Have A Weekly Meeting
I like the idea of a weekly meeting about money. At this meeting both spouses set aside everything else and review the family finances. A weekly meeting may not be more than 30 minutes to sit down and review spending for the week, or discuss what spending is planned for the following week. It may even serve the purpose to discuss an unexpected expense that needs to be managed. A weekly meeting is also a great way to avoid all the money discussions that often occur around the kids or at the dinner table. Save all money discussion for this meeting.
Plan Together Each Month
Along with the weekly meetings, I like the idea of a monthly meeting to talk about the month ahead. These conversations don’t have to be long either (if you’ve been having the weekly meeting). In the monthly meeting you can talk about spending needs that might be unplanned for the month and how you’ll fund them. You might also discuss some of your larger savings goals for new furniture or big ticket items around the house. Essentially, the monthly meeting is time for you to look at your goals and make insure you’re on track to meet them.

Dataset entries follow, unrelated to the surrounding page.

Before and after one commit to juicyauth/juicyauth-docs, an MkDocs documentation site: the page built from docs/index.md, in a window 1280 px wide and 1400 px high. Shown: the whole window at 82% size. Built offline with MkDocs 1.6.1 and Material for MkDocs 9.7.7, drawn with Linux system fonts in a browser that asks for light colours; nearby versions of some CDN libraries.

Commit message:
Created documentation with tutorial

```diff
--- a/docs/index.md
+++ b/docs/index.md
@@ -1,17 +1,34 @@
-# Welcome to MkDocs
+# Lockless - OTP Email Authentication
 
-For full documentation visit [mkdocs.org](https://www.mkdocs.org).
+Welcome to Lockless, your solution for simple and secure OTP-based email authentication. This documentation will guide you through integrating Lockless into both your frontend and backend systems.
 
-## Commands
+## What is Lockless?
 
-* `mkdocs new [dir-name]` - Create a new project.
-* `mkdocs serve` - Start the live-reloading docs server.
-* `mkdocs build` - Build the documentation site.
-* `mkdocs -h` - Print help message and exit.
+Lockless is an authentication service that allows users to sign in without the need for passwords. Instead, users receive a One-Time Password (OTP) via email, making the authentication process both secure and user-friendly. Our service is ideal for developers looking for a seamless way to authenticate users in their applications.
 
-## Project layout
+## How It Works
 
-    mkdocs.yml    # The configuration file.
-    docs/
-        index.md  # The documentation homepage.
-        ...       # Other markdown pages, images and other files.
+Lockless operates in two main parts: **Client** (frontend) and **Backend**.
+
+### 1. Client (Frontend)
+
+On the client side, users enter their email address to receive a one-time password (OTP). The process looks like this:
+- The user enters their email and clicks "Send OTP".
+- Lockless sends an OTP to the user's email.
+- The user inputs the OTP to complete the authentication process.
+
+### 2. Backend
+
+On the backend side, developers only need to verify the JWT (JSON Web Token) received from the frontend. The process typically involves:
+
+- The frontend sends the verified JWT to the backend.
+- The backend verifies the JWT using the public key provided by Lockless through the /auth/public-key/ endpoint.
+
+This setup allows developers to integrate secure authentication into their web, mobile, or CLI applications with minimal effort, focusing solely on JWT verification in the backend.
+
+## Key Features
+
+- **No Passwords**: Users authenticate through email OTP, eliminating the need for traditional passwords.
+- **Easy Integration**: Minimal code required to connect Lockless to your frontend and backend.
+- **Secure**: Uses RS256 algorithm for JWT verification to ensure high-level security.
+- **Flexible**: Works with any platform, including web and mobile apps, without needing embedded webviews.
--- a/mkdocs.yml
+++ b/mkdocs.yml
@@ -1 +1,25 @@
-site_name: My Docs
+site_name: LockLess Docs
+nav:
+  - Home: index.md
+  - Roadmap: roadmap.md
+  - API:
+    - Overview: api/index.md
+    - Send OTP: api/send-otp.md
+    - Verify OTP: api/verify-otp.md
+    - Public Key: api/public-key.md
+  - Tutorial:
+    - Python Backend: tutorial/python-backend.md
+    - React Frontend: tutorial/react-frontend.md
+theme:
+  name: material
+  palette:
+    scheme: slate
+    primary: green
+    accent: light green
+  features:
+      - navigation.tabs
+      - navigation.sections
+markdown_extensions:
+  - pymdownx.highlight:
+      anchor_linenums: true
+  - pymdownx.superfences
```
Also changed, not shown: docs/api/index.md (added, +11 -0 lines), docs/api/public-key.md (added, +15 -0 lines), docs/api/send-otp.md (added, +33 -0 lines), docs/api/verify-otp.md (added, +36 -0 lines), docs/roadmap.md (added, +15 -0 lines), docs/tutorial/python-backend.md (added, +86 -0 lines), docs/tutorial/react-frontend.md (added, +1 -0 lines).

The Internet has come on so strong in the past few years that technology, or money managment software, can be a great tool to help facilitate (not replace) communication about money. For example, my wife and I both use the Mvelopes mobile application to look at the balances of our online spending envelopes. This often helps us make sure we’re not overspending and we both know the balance of our envelopes.
I suppose all the above can seem quite simple to do as I write this post. But, truthfully, it takes practice. And I believe financial stewardship is a journey, if traveled with the right perspective and together with your spouse, will bring rewards of peace in your marriage and a closer walk with God.

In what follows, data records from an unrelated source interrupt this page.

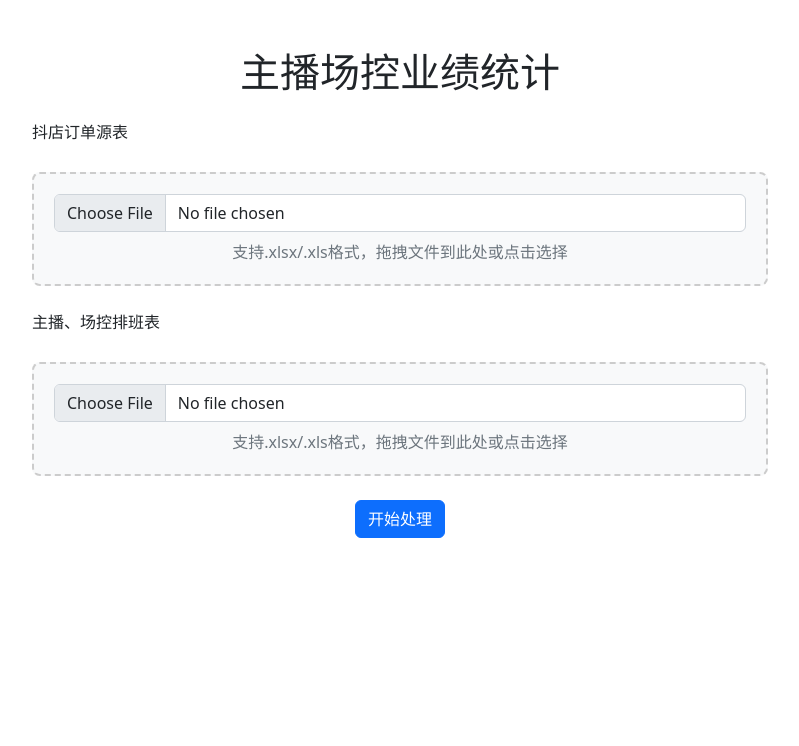
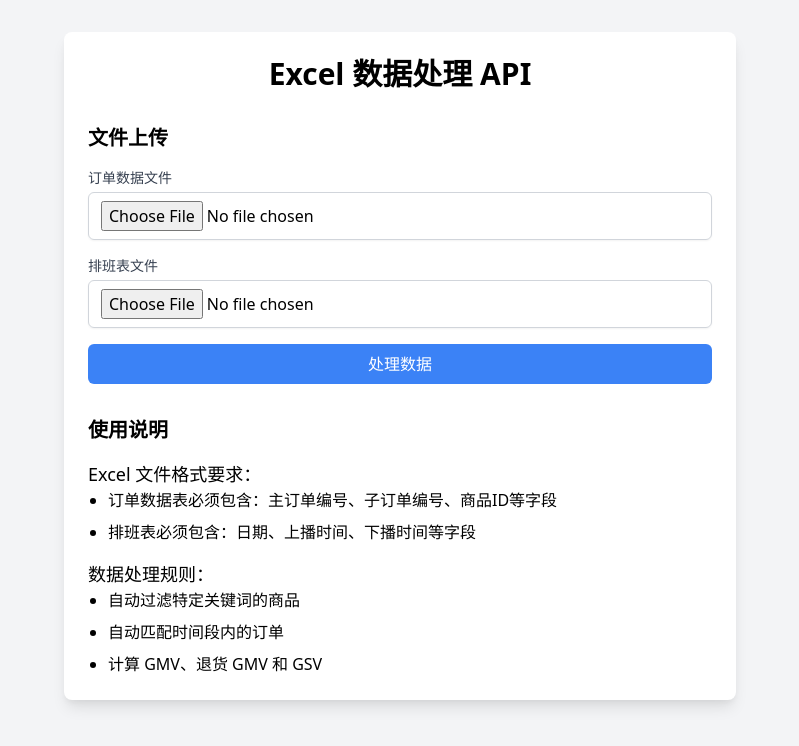
Before and after one commit to Chanfishs/zbgmv, a Flask app: page / in a window 1280 px wide. Shown: the top 746 px of the page, without its empty margins (240-1039 px from the left). Run offline with Flask 3, Linux system fonts and the light colour scheme; parts of the project's set-up code (start-up, migrations or seed data) failed here and were passed over; some libraries are stand-ins or nearby versions.

Commit message:
feat: 添加前端界面

```diff
--- a/api/templates/index.html
+++ b/api/templates/index.html
@@ -1,222 +1,89 @@
 <!DOCTYPE html>
-<html lang="zh-CN">
+<html lang="zh">
 <head>
     <meta charset="UTF-8">
     <meta name="viewport" content="width=device-width, initial-scale=1.0">
-    <title>主播场控业绩统计</title>
-    <link href="https://cdn.bootcdn.net/ajax/libs/twitter-bootstrap/5.2.3/css/bootstrap.min.css" rel="stylesheet">
-    <style>
-        .upload-area {
-            border: 2px dashed #ccc;
-            border-radius: 8px;
-            padding: 20px;
-            text-align: center;
-            margin: 20px 0;
-            background-color: #f8f9fa;
-        }
-        .upload-area.dragover {
-            border-color: #0d6efd;
-            background-color: #e9ecef;
-        }
-        #progressArea {
-            display: none;
-        }
-        #resultArea {
-            display: none;
-        }
-        .error-message {
-            color: #dc3545;
-            margin-top: 10px;
-            display: none;
-        }
-    </style>
+    <title>Excel 数据处理 API</title>
+    <link href="https://cdn.jsdelivr.net/npm/tailwindcss@2.2.19/dist/tailwind.min.css" rel="stylesheet">
 </head>
-<body>
-    <div class="container py-5">
-        <h1 class="text-center mb-4">主播场控业绩统计</h1>
+<body class="bg-gray-100">
+    <div class="container mx-auto px-4 py-8">
+        <div class="max-w-2xl mx-auto bg-white rounded-lg shadow-lg p-6">
+            <h1 class="text-3xl font-bold text-center mb-8">Excel 数据处理 API</h1>
 
-        <div class="row justify-content-center">
-            <div class="col-md-8">
-                <form id="uploadForm" class="needs-validation" novalidate>
-                    <!-- 订单文件上传 -->
-                    <div class="mb-4">
-                        <label for="orderFile" class="form-label">抖店订单源表</label>
-                        <div class="upload-area" id="orderUploadArea">
-                            <input type="file" class="form-control" id="orderFile" name="order_file"
-                                   accept=".xlsx,.xls" required>
-                            <div class="mt-2 text-muted">
-                                支持.xlsx/.xls格式，拖拽文件到此处或点击选择
-                            </div>
-                        </div>
-                        <div class="invalid-feedback">请选择订单文件</div>
+            <div class="mb-8">
+                <h2 class="text-xl font-semibold mb-4">文件上传</h2>
+                <form id="uploadForm" class="space-y-4">
+                    <div>
+                        <label class="block text-sm font-medium text-gray-700">订单数据文件</label>
+                        <input type="file" name="order_file" accept=".xlsx" required
+                               class="mt-1 block w-full px-3 py-2 border border-gray-300 rounded-md shadow-sm">
                     </div>
+                    <div>
+                        <label class="block text-sm font-medium text-gray-700">排班表文件</label>
+                        <input type="file" name="schedule_file" accept=".xlsx" required
+                               class="mt-1 block w-full px-3 py-2 border border-gray-300 rounded-md shadow-sm">
+                    </div>
+                    <button type="submit"
+                            class="w-full bg-blue-500 text-white px-4 py-2 rounded-md hover:bg-blue-600 focus:outline-none focus:ring-2 focus:ring-blue-500">
+                        处理数据
+                    </button>
+                </form>
+            </div>
 
-                    <!-- 排班表文件上传 -->
-                    <div class="mb-4">
-                        <label for="scheduleFile" class="form-label">主播、场控排班表</label>
-                        <div class="upload-area" id="scheduleUploadArea">
-                            <input type="file" class="form-control" id="scheduleFile" name="schedule_file"
-                                   accept=".xlsx,.xls" required>
-                            <div class="mt-2 text-muted">
-                                支持.xlsx/.xls格式，拖拽文件到此处或点击选择
-                            </div>
-                        </div>
-                        <div class="invalid-feedback">请选择排班表文件</div>
-                    </div>
+            <div class="space-y-4">
+                <h2 class="text-xl font-semibold">使用说明</h2>
+                <div class="prose">
+                    <h3 class="text-lg font-medium">Excel 文件格式要求：</h3>
+                    <ul class="list-disc pl-5 space-y-2">
+                        <li>订单数据表必须包含：主订单编号、子订单编号、商品ID等字段</li>
+                        <li>排班表必须包含：日期、上播时间、下播时间等字段</li>
+                    </ul>
 
-                    <!-- 提交按钮 -->
-                    <div class="text-center">
-                        <button type="submit" class="btn btn-primary" id="submitBtn">
-                            开始处理
-                        </button>
-                    </div>
-                </form>
-
-                <!-- 进度显示区域 -->
-                <div id="progressArea" class="mt-4">
-                    <div class="progress">
-                        <div class="progress-bar progress-bar-striped progress-bar-animated"
-                             role="progressbar" style="width: 0%"></div>
-                    </div>
-                    <div class="text-center mt-2" id="progressText">正在处理...</div>
-                </div>
-
-                <!-- 错误信息显示 -->
-                <div id="errorMessage" class="alert alert-danger mt-3" style="display: none;">
-                </div>
-
-                <!-- 结果显示区域 -->
-                <div id="resultArea" class="mt-4">
-                    <div class="alert alert-success" role="alert">
-                        处理完成！<a href="#" id="downloadLink" class="alert-link">点击下载结果文件</a>
-                    </div>
+                    <h3 class="text-lg font-medium mt-4">数据处理规则：</h3>
+                    <ul class="list-disc pl-5 space-y-2">
+                        <li>自动过滤特定关键词的商品</li>
+                        <li>自动匹配时间段内的订单</li>
+                        <li>计算 GMV、退货 GMV 和 GSV</li>
+                    </ul>
                 </div>
             </div>
         </div>
     </div>
 
-    <script src="https://cdn.bootcdn.net/ajax/libs/twitter-bootstrap/5.2.3/js/bootstrap.bundle.min.js"></script>
     <script>
-        document.addEventListener('DOMContentLoaded', function() {
-            const form = document.getElementById('uploadForm');
-            const progressArea = document.getElementById('progressArea');
-            const resultArea = document.getElementById('resultArea');
-            const progressBar = document.querySelector('.progress-bar');
-            const progressText = document.getElementById('progressText');
-            const submitBtn = document.getElementById('submitBtn');
-            const downloadLink = document.getElementById('downloadLink');
-            const errorMessage = document.getElementById('errorMessage');
+        document.getElementById('uploadForm').addEventListener('submit', async (e) => {
+            e.preventDefault();
 
-            // 处理文件拖放
-            ['orderUploadArea', 'scheduleUploadArea'].forEach(areaId => {
-                const area = document.getElementById(areaId);
-                const input = area.querySelector('input');
+            const formData = new FormData();
+            const orderFile = document.querySelector('input[name="order_file"]').files[0];
+            const scheduleFile = document.querySelector('input[name="schedule_file"]').files[0];
 
-                area.addEventListener('dragover', (e) => {
-                    e.preventDefault();
-                    area.classList.add('dragover');
+            formData.append('order_file', orderFile);
+            formData.append('schedule_file', scheduleFile);
+
+            try {
+                const response = await fetch('/api/process', {
+                    method: 'POST',
+                    body: formData
                 });
 
-                area.addEventListener('dragleave', () => {
-                    area.classList.remove('dragover');
-                });
-
-                area.addEventListener('drop', (e) => {
-                    e.preventDefault();
-                    area.classList.remove('dragover');
-                    input.files = e.dataTransfer.files;
-                    // 触发change事件
-                    const event = new Event('change', { bubbles: true });
-                    input.dispatchEvent(event);
-                });
-            });
-
-            // 表单提交处理
-            form.addEventListener('submit', async function(e) {
-                e.preventDefault();
-
-                if (!form.checkValidity()) {
-                    e.stopPropagation();
-                    form.classList.add('was-validated');
-                    return;
+                if (response.ok) {
+                    const blob = await response.blob();
+                    const url = window.URL.createObjectURL(blob);
+                    const a = document.createElement('a');
+                    a.href = url;
+                    a.download = '处理结果.xlsx';
+                    document.body.appendChild(a);
+                    a.click();
+                    window.URL.revokeObjectURL(url);
+                    a.remove();
+                } else {
+                    alert('处理失败，请检查文件格式是否正确');
                 }
-
-                const formData = new FormData(form);
-                submitBtn.disabled = true;
-                progressArea.style.display = 'block';
-                resultArea.style.display = 'none';
-                errorMessage.style.display = 'none';
-                progressBar.style.width = '0%';
-                progressBar.classList.remove('bg-danger');
-                progressText.textContent = '正在上传文件...';
-
-                try {
-                    // 模拟上传进度
-                    let progress = 0;
-                    const progressInterval = setInterval(() => {
-                        if (progress < 90) {
-                            progress += 10;
-                            progressBar.style.width = `${progress}%`;
-                        }
-                    }, 500);
-
-                    const response = await fetch(window.location.origin + '/api/upload', {
-                        method: 'POST',
-                        body: formData,
-                        headers: {
-                            'Accept': 'application/json'
-                        }
-                    });
-
-                    clearInterval(progressInterval);
-
-                    // 解析响应
-                    const contentType = response.headers.get('content-type');
-                    let result;
-                    if (contentType && contentType.includes('application/json')) {
-                        result = await response.json();
-                    } else {
-                        throw new Error('服务器返回格式错误');
-                    }
-
-                    if (!response.ok) {
-                        throw new Error(result.message || '处理失败');
-                    }
-
-                    if (result.success) {
-                        progressBar.style.width = '100%';
-                        progressText.textContent = '处理完成！';
-                        resultArea.style.display = 'block';
-                        // 直接从 base64 创建下载链接
-                        const blob = new Blob(
-                            [Uint8Array.from(atob(result.content), c => c.charCodeAt(0))],
-                            { type: 'application/vnd.openxmlformats-officedocument.spreadsheetml.sheet' }
-                        );
-                        downloadLink.href = URL.createObjectURL(blob);
-                        downloadLink.download = `统计结果_${new Date().toISOString().slice(0,19).replace(/[-:]/g, '')}.xlsx`;
-                    } else {
-                        throw new Error(result.message || '处理失败');
-                    }
-                } catch (error) {
-                    progressBar.style.width = '100%';
-                    progressBar.classList.add('bg-danger');
-                    progressText.textContent = '处理失败';
-                    errorMessage.textContent = error.message || '文件处理失败，请重试';
-                    errorMessage.style.display = 'block';
-                } finally {
-                    submitBtn.disabled = false;
-                }
-            });
-
-            // 文件选择变化时清除错误提示
-            document.querySelectorAll('input[type="file"]').forEach(input => {
-                input.addEventListener('change', () => {
-                    errorMessage.style.display = 'none';
-                    progressArea.style.display = 'none';
-                    resultArea.style.display = 'none';
-                    progressBar.classList.remove('bg-danger');
-                });
-            });
+            } catch (error) {
+                alert('上传失败：' + error.message);
+            }
         });
     </script>
 </body>
--- a/requirements.txt
+++ b/requirements.txt
@@ -10,3 +10,5 @@ fastapi==0.104.1
 python-multipart==0.0.6
 uvicorn==0.24.0
 requests==2.31.0
+jinja2==3.1.2
+aiofiles==23.2.1
```
Also changed, not shown: api/process.py (+13 -4 lines).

What do you think about these tips for improving communication in marriage? Do you have your own ways that you improve communication?
Great tips! I think you could use them for roommates or family members too.

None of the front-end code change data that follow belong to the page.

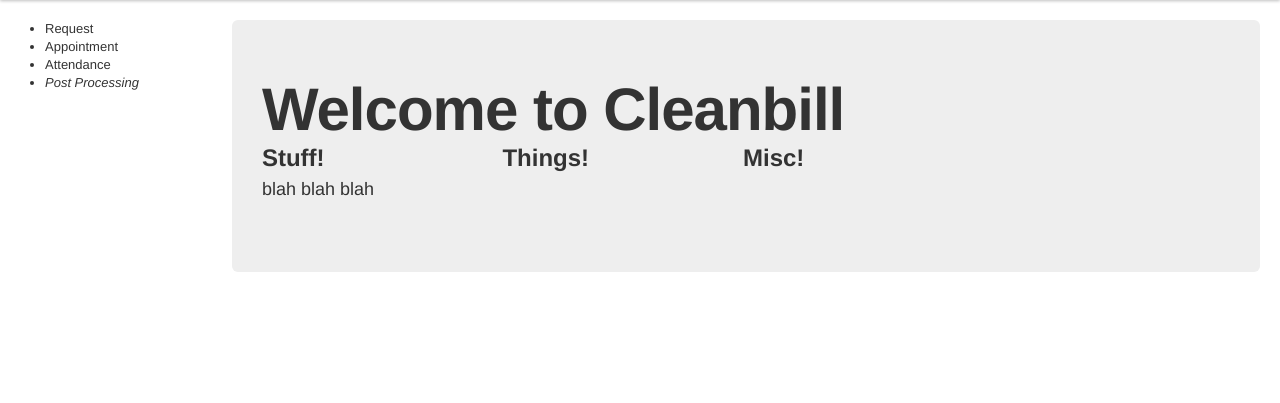
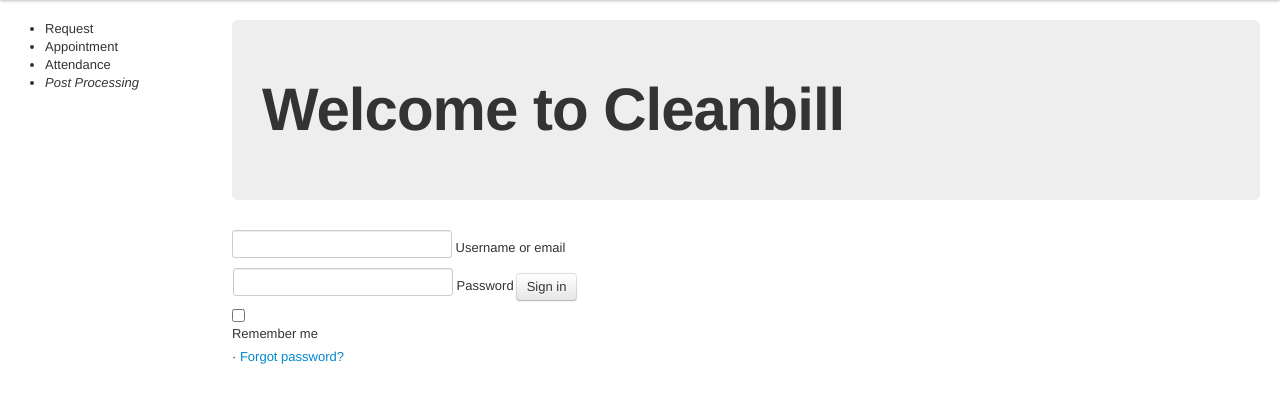
Before and after one commit to cleanbill/ris, a Flask app: page / in a window 1280 px wide. Shown: the part 40-443 px from the top of the page. Run offline with Flask 2, Linux system fonts and the light colour scheme; some libraries are stand-ins or nearby versions.

Commit message:
Example of login

```diff
--- a/ris/core/templates/index.html
+++ b/ris/core/templates/index.html
@@ -8,10 +8,44 @@
 
 </div>
 </div>
-<div class="row">
-<div class="span3"><h2>Stuff!</h2><p>blah blah blah</div>
-<div class="span3"><h2>Things!</h2></div>
-<div class="span3"><h2>Misc!</h2></div>
 </div>
-</div>
+              <div class="front-signin js-front-signin">
+                <form action="https://twitter.com/sessions?phx=1" class="signin" method="post">
+                  <div class="placeholding-input username">
+                    <input type="text" class="text-input email-input" name="session[username_or_email]" title="Username or email" autocomplete="on">
+                    <span class="placeholder">Username or email</span>
+                  </div>
+
+                  <table class="flex-table password-signin">
+                    <tbody>
+                      <tr>
+                        <td class="flex-table-primary">
+                          <div class="placeholding-input password flex-table-form">
+                            <input type="password" class="text-input flex-table-input" name="session[password]" title="Password">
+                            <span class="placeholder">Password</span>
+                          </div>
+                        </td>
+                        <td class="flex-table-secondary">
+                          <button type="submit" class="submit btn primary-btn flex-table-btn js-submit">Sign in</button>
+                        </td>
+                      </tr>
+                    </tbody>
+                  </table>
+
+                  <div class="remember-forgot">
+                    <label class="remember">
+                      <input type="checkbox" value="1" name="remember_me">
+                      <span>Remember me</span>
+                    </label>
+                    <span class="separator">&middot;</span>
+                    <a class="forgot" href="/account/resend_password">Forgot password?</a>
+                  </div>
+
+                    <input type="hidden" name="return_to_ssl" value="true">
+
+                  <input type="hidden" name="scribe_log">
+                  <input type="hidden" name="redirect_after_login" value="">
+                  <input type='hidden' value='531a5aef684c4b796e8112ecbf822adee6a2b892' name='authenticity_token'/>
+                </form>
+              </div>
 {% endblock %}
```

Your points are good.
Two of the best things we have done is to have a written budget and allow for a small amount of personal mad money.
The written budget is hashed out yearly in November or December based on the previous year and modified to accomodate anticipated expenses and goals. I do the spade work and my husband and I discuss it to tweak it. Once it’s set we are both accountable to it. Something about the objectivity of a book outside of ourselves makes any discussions about money less of a personal thing and more about a problem we tackle together. Yes, our native spending habits are totally opposite.
Which brings us to the second thing. Personal money. It’s five dollars a paycheck per person, $10 a month. Not much some might say. Of course being so different, I save mine, and he purchases diet Cokes to stick in his work fridge. But he doesn’t have to answer to me in it. That is just enough to not feel quite so deprived. This was his idea, and at first I balked wanting to micromanage the world, “save for the future”. But then I realized you don’t muzzle the ox while he is threshing. You should have some current pleasure from all your labors.
I think God puts opposites together in marriage so that we can offset each others weaknesses. One thing we’ve noticed over time is that we only have to discuss finances if something shifts, like major unexpected medical or car expenses. Otherwise, the system seems to work well.